In awarding ZeniMax $500 million, the jury also said that Oculus did not misappropriate trade secrets as contended by ZeniMax. Of the $500 million, Oculus is paying out $200 million for breaking the NDA and $50 million for copyright infringement. Oculus and Luckey each have to pay $50 million for false designation. And Iribe has to pay $150 million for the same, final count.
Ironically, Luckey's secret Reddit name when he was secretly financing a pro-Trump group was "NimbleRichMan" -- and this ruling seems likely to make him much less rich. And Oculus lost at least partly because the defense wasn't very nimble: Reportedly, VR pioneer Nonny de la Peña was not brought to testify on Oculus' behalf, even though her testimony would have refuted a key ZeniMax claim, that John Carmack (who once worked for ZeniMax), not Luckey, was the key developer of the first Rift prototype. Nonny knows otherwise:

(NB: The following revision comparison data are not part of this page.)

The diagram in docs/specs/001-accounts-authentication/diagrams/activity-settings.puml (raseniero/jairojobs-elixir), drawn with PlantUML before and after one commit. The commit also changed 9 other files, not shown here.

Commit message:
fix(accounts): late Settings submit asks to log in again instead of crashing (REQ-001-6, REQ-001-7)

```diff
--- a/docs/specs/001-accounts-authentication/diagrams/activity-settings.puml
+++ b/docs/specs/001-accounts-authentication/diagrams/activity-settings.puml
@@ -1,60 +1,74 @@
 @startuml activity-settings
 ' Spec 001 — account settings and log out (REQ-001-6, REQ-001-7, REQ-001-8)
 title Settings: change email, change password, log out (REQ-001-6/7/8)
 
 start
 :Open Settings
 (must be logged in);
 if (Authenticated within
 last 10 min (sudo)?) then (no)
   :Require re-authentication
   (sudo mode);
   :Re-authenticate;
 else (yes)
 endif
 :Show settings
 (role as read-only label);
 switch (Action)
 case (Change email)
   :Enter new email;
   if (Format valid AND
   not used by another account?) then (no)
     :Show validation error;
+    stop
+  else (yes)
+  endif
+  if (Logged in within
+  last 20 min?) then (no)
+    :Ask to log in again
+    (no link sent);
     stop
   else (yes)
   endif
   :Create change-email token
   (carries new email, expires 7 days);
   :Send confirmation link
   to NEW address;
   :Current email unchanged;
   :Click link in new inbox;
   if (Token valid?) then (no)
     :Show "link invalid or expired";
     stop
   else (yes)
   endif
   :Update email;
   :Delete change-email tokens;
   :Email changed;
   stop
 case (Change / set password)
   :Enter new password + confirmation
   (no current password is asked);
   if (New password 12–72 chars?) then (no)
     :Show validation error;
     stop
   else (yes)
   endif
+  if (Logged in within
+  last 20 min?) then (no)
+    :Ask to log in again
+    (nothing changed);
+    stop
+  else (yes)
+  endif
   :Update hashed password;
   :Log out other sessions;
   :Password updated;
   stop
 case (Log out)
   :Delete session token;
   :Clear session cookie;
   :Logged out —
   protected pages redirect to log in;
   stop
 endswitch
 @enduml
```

Palmer Luckey was de la Peña’s intern at USC’s Institute for Creative Technologies, learning and honing much of his VR abilities under her guidance. Working with de la Peña in 2012, Palmer Luckey originally built what would become a prototype for the Oculus Rift (nearly a year before his famous Kickstarter) for her acclaimed “Hunger LA” VR experience at the Sundance Film Festival.
And now, without her testimony, Oculus is probably out hundreds of millions of dollars.